“ ‘Charlie’ Peterson, as everyone knew him in Madison, said that his wife had just inherited some bird books and that maybe she could help him. Thus began her interest in birds,” according to Goodman Larson’s loving memorial, written when Mae died, in a 1960 issue of the Flicker — the newsletter of the Minnesota Ornithologists Union.

Larson, a childhood neighbor of the Petersons, grew into a birding luminary after Mae gave him his first bird book.

“The outgoing warmth of her personality and interest in people was a two-way charm — opening the eyes of the uninitiated to the wonders of nature as revealed through an interest in birding,” Larson wrote in 1960.

“How many times has the door of her friendly white house opened to the timid knock of a freckle-nosed child carrying an injured Robin or the report of a strange warbler that evaded identification?”

Peterson wasn’t always sweet. During the Dust Bowl days of 1934, she identified Arctic towhees, which she figured grew disoriented in a dust cloud. Her findings — a first in Minnesota — drew skepticism from Roberts at the Natural History Museum in Minneapolis. So Peterson purchased a sparrow trap, captured a male and female towhee and sent them to Roberts, who was compiling his book, “The Birds of Minnesota.”

“While she’s a lovely lady, to prove that she was right, she’d squeeze [the specimen] until it died and send it to him,” Larson said.

Many of Peterson’s rare bird sightings happened at a little-known lake straddling the South Dakota border near tiny Marietta, Minn. (pop. 155). Known fittingly as Salt Lake, the 312-acre body of water has the most salty alkalinity of any water between the Atlantic Ocean and Utah’s Great Salt Lake.

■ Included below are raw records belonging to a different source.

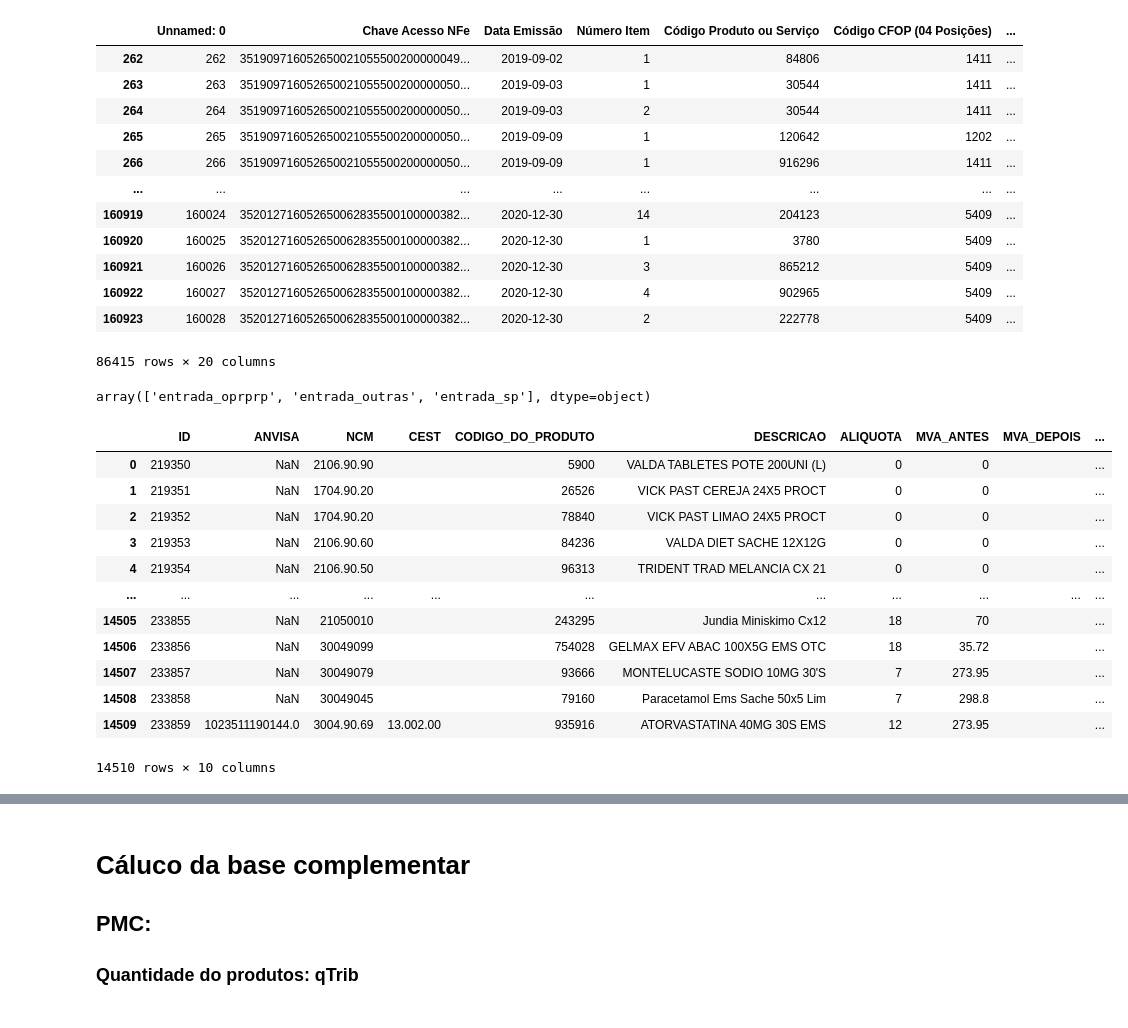
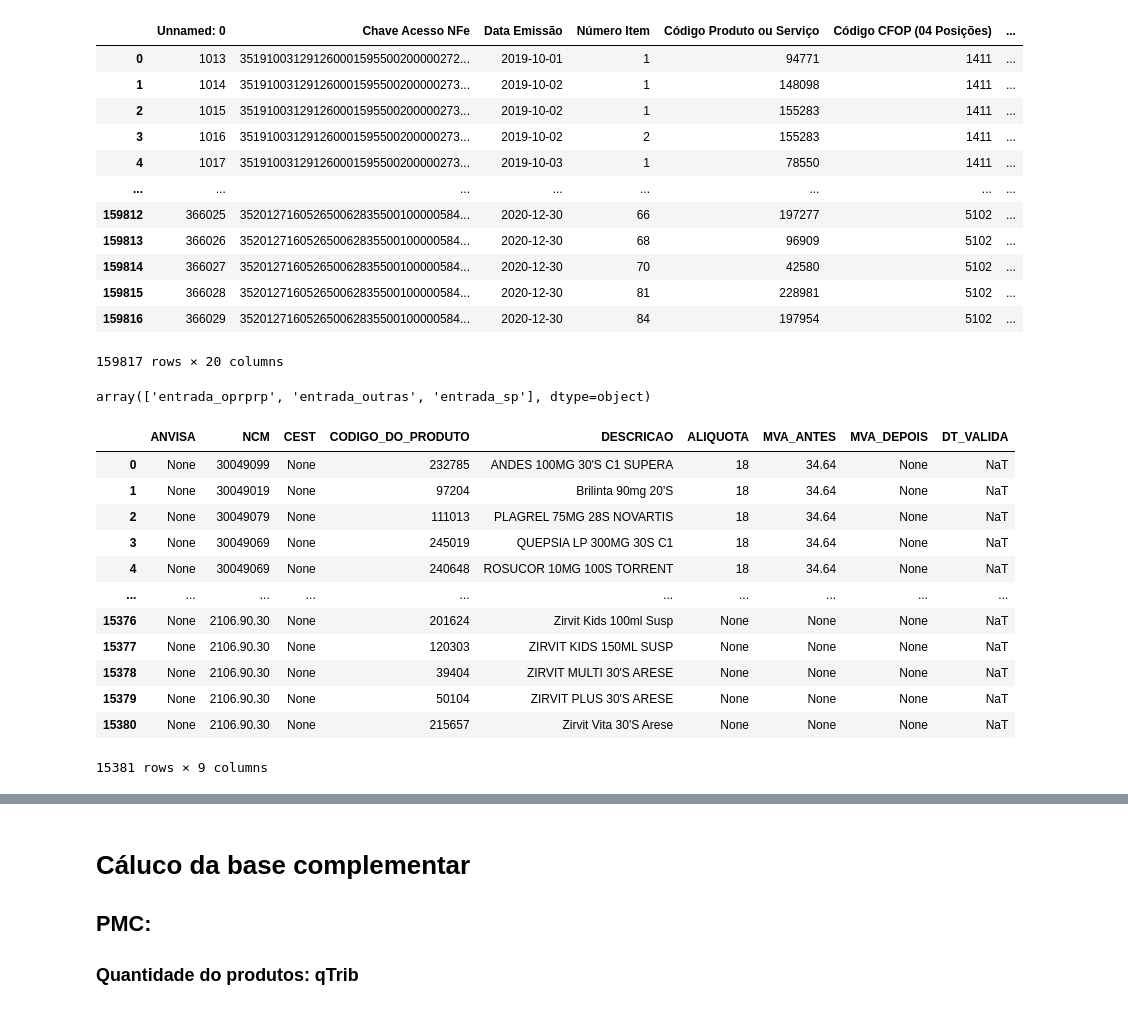
Before and after one commit to viniciuscatelani/Projeto-CAT-42, a Jupyter notebook: CAT_Calculo_vBCST.ipynb, the cells around one changed output, grey strips where cells are left out. Saved outputs shown, nothing was run; the diff lists cells and outputs as text; code cells hidden in the pictures.

```diff
--- a/CAT_Calculo_vBCST.ipynb
+++ b/CAT_Calculo_vBCST.ipynb
@@ -12,18 +15,18 @@ loja = 191
 # %%
-# Replace placeholders with actual MySQL database details
-database_config = {
-    "host": "cat42.cohe0l2miaal.us-east-1.rds.amazonaws.com",
-    "user": "master",
-    "password": "dms191411",
-    "database": "cat"
-}
+# Estabelecimento de conexão com o banco de dados
+# para extração das informações das tabelas necessárias
 
-# Create a connection to the MySQL database
-engine = create_engine(f"mysql+pymysql://{database_config['user']}:{database_config['password']}@{database_config['host']}/{database_config['database']}")
+connection = psycopg2.connect(
+        user="cat",
+        password="5pM2h0MBQu9JHkxHud2A",
+        host="177.11.49.194",
+        port="3361",
+        database="cat"
+    )
 # %%
 # Leitura das informações da tabela de produtos
 # do banco de dados para um dataframe
-query = 'SELECT * from tabela_produtos_P2'
-df_produtos = pd.read_sql(query, engine)
+query = f'SELECT * from tabela_produtos_p{periodo}'
+df_produtos = pd.read_sql_query(query, connection)
 df_produtos
 # %% [output]
@@ -43,6 +46,6 @@ df_produtos
 # %%
 # Formatação da coluna de data
 df_produtos['DT_VALIDA'] = df_produtos['DT_VALIDA'].str[:10]
-df_produtos['DT_VALIDA'] = pd.to_datetime(df_produtos['DT_VALIDA'], format='%Y-%m-%d')
+df_produtos['DT_VALIDA'] = pd.to_datetime(df_produtos['DT_VALIDA'], format='%d/%m/%Y')
 df_produtos
 # %% [output]
@@ -139,45 +154,45 @@ df_loja
 # %%
-# Seleção dos produtos do Período 2
+# Seleção dos produtos do Período
 
 df_p2 = df_loja.copy()
-df_p2 = df_p2[df_p2['Data Emissão'] >= '2019-09-01']
 df_p2 = df_p2.loc[(df_p2['Tipo'] == 'entrada_oprprp') | (df_p2['Tipo'] == 'entrada_outras') | (df_p2['Tipo'] == 'entrada_sp')]
 df_p2
 # %% [output]
 |  | Unnamed: 0 | Chave Acesso NFe | Data Emissão | Número Item | Código Produto ou Serviço | Código CFOP (04 Posições) | ... |
-| 262 | 262 | 351909716052650021055500200000049... | 2019-09-02 | 1 | 84806 | 1411 | ... |
-| 263 | 263 | 351909716052650021055500200000050... | 2019-09-03 | 1 | 30544 | 1411 | ... |
-| 264 | 264 | 351909716052650021055500200000050... | 2019-09-03 | 2 | 30544 | 1411 | ... |
-| 265 | 265 | 351909716052650021055500200000050... | 2019-09-09 | 1 | 120642 | 1202 | ... |
-| 266 | 266 | 351909716052650021055500200000050... | 2019-09-09 | 1 | 916296 | 1411 | ... |
+| 0 | 1013 | 351910031291260001595500200000272... | 2019-10-01 | 1 | 94771 | 1411 | ... |
+| 1 | 1014 | 351910031291260001595500200000273... | 2019-10-02 | 1 | 148098 | 1411 | ... |
+| 2 | 1015 | 351910031291260001595500200000273... | 2019-10-02 | 1 | 155283 | 1411 | ... |
+| 3 | 1016 | 351910031291260001595500200000273... | 2019-10-02 | 2 | 155283 | 1411 | ... |
+| 4 | 1017 | 351910031291260001595500200000273... | 2019-10-03 | 1 | 78550 | 1411 | ... |
 | ... | ... | ... | ... | ... | ... | ... | ... |
-| 160919 | 160024 | 352012716052650062835500100000382... | 2020-12-30 | 14 | 204123 | 5409 | ... |
-| 160920 | 160025 | 352012716052650062835500100000382... | 2020-12-30 | 1 | 3780 | 5409 | ... |
-| 160921 | 160026 | 352012716052650062835500100000382... | 2020-12-30 | 3 | 865212 | 5409 | ... |
-| 160922 | 160027 | 352012716052650062835500100000382... | 2020-12-30 | 4 | 902965 | 5409 | ... |
-| 160923 | 160028 | 352012716052650062835500100000382... | 2020-12-30 | 2 | 222778 | 5409 | ... |
+| 159812 | 366025 | 352012716052650062835500100000584... | 2020-12-30 | 66 | 197277 | 5102 | ... |
+| 159813 | 366026 | 352012716052650062835500100000584... | 2020-12-30 | 68 | 96909 | 5102 | ... |
+| 159814 | 366027 | 352012716052650062835500100000584... | 2020-12-30 | 70 | 42580 | 5102 | ... |
+| 159815 | 366028 | 352012716052650062835500100000584... | 2020-12-30 | 81 | 228981 | 5102 | ... |
+| 159816 | 366029 | 352012716052650062835500100000584... | 2020-12-30 | 84 | 197954 | 5102 | ... |
-86415 rows × 20 columns
+159817 rows × 20 columns
 # %%
 df_p2['Tipo'].unique()
 # %% [output]
 array(['entrada_oprprp', 'entrada_outras', 'entrada_sp'], dtype=object)
 # %%
-df_produtos['ANVISA'] = df_produtos['ANVISA'].replace('', np.nan)
+df_produtos['ANVISA'] = df_produtos['ANVISA'].replace('None', np.nan)
+df_produtos.replace('None', np.nan, inplace = True)
 df_produtos
 # %% [output]
-|  | ID | ANVISA | NCM | CEST | CODIGO_DO_PRODUTO | DESCRICAO | ALIQUOTA | MVA_ANTES | MVA_DEPOIS | ... |
-| 0 | 219350 | NaN | 2106.90.90 |  | 5900 | VALDA TABLETES POTE 200UNI (L) | 0 | 0 |  | ... |
-| 1 | 219351 | NaN | 1704.90.20 |  | 26526 | VICK PAST CEREJA 24X5 PROCT | 0 | 0 |  | ... |
-| 2 | 219352 | NaN | 1704.90.20 |  | 78840 | VICK PAST LIMAO 24X5 PROCT | 0 | 0 |  | ... |
-| 3 | 219353 | NaN | 2106.90.60 |  | 84236 | VALDA DIET SACHE 12X12G | 0 | 0 |  | ... |
-| 4 | 219354 | NaN | 2106.90.50 |  | 96313 | TRIDENT TRAD MELANCIA CX 21 | 0 | 0 |  | ... |
-| ... | ... | ... | ... | ... | ... | ... | ... | ... | ... | ... |
-| 14505 | 233855 | NaN | 21050010 |  | 243295 | Jundia Miniskimo Cx12 | 18 | 70 |  | ... |
-| 14506 | 233856 | NaN | 30049099 |  | 754028 | GELMAX EFV ABAC 100X5G EMS OTC | 18 | 35.72 |  | ... |
-| 14507 | 233857 | NaN | 30049079 |  | 93666 | MONTELUCASTE SODIO 10MG 30'S | 7 | 273.95 |  | ... |
-| 14508 | 233858 | NaN | 30049045 |  | 79160 | Paracetamol Ems Sache 50x5 Lim | 7 | 298.8 |  | ... |
-| 14509 | 233859 | 1023511190144.0 | 3004.90.69 | 13.002.00 | 935916 | ATORVASTATINA 40MG 30S EMS | 12 | 273.95 |  | ... |
+|  | ANVISA | NCM | CEST | CODIGO_DO_PRODUTO | DESCRICAO | ALIQUOTA | MVA_ANTES | MVA_DEPOIS | DT_VALIDA |
+| 0 | None | 30049099 | None | 232785 | ANDES 100MG 30'S C1 SUPERA | 18 | 34.64 | None | NaT |
+| 1 | None | 30049019 | None | 97204 | Brilinta 90mg 20'S | 18 | 34.64 | None | NaT |
+| 2 | None | 30049079 | None | 111013 | PLAGREL 75MG 28S NOVARTIS | 18 | 34.64 | None | NaT |
+| 3 | None | 30049069 | None | 245019 | QUEPSIA LP 300MG 30S C1 | 18 | 34.64 | None | NaT |
+| 4 | None | 30049069 | None | 240648 | ROSUCOR 10MG 100S TORRENT | 18 | 34.64 | None | NaT |
+| ... | ... | ... | ... | ... | ... | ... | ... | ... | ... |
+| 15376 | None | 2106.90.30 | None | 201624 | Zirvit Kids 100ml Susp | None | None | None | NaT |
+| 15377 | None | 2106.90.30 | None | 120303 | ZIRVIT KIDS 150ML SUSP | None | None | None | NaT |
+| 15378 | None | 2106.90.30 | None | 39404 | ZIRVIT MULTI 30'S ARESE | None | None | None | NaT |
+| 15379 | None | 2106.90.30 | None | 50104 | ZIRVIT PLUS 30'S ARESE | None | None | None | NaT |
+| 15380 | None | 2106.90.30 | None | 215657 | Zirvit Vita 30'S Arese | None | None | None | NaT |
-14510 rows × 10 columns
+15381 rows × 9 columns
 # %%
 df_p2.rename(columns={'Código GTIN': 'EAN'}, inplace=True)
 # %%
```
Also changed, not shown: parts of 72 cells of this notebook, 17 other files.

Considered one of Minnesota’s top birding spots, “Salt Lake first came to the notice of the birding community as a result of reports” from Mae Peterson, according to the Audubon Society’s website.

A sign remembering Peterson is perched on the shores of Salt Lake, where she spotted many rare birds, including marbled godwits, eared grebes, snowy egrets and the black-throated gray warbler.

It’s no coincidence that the Minnesota Ornithologists Union held its first meeting 55 years ago (1963) in Madison, starting traditional springtime treks for birders to Salt Lake. In 1973, 13 years after her death, the Minnesota Department of Natural Resources began acquiring more than 700 acres of land around the lake to preserve nesting habitat.

“It was through her early interest that this lake was preserved,” according to one 2003 book. “She brought the place to the attention of naturalists who would later rescue it from becoming a dumping ground for farm machinery and general junk.”

Thanks to Mae Peterson, Salt Lake now attracts birders from around the globe to catch unusual glimpses of avocets, tundra swans and phalaropes.

“She was known as the Bird Lady,” said Barb Redepenning, curator of the Lac qui Parle History Center in Madison. One of Peterson’s bird traps is among the items on display in the museum.

In his 1960 memorial in the Flicker, Goodman Larson recalled “the joy one could find watching birds from her back porch.”

Her home in Madison, he wrote, felt like a Scandinavian cottage — and was punctuated with items from her birding.

“Birds’ nests mounted on the wall, a pair of well used binoculars hanging from a peg, souvenir bird images sent from faraway places by bird loving friends,” he wrote.

Her meticulous notebook was often open, and a house for purple martins was perched on her garage roof.

“Through the window of her porch you could see what was a veritable bird sanctuary,” Larson wrote, “the lilac hedges hiding the town from view while giving nesting sites and privacy to the Brown Thrashers as they dipped into her bird bath.”


Curt Brown’s tales about Minnesota’s history appear each Sunday. Readers can send him ideas and suggestions at mnhistory@startribune.com. His new book looks at 1918 Minnesota, when flu, war and fires converged: tinyurl.com/MN1918.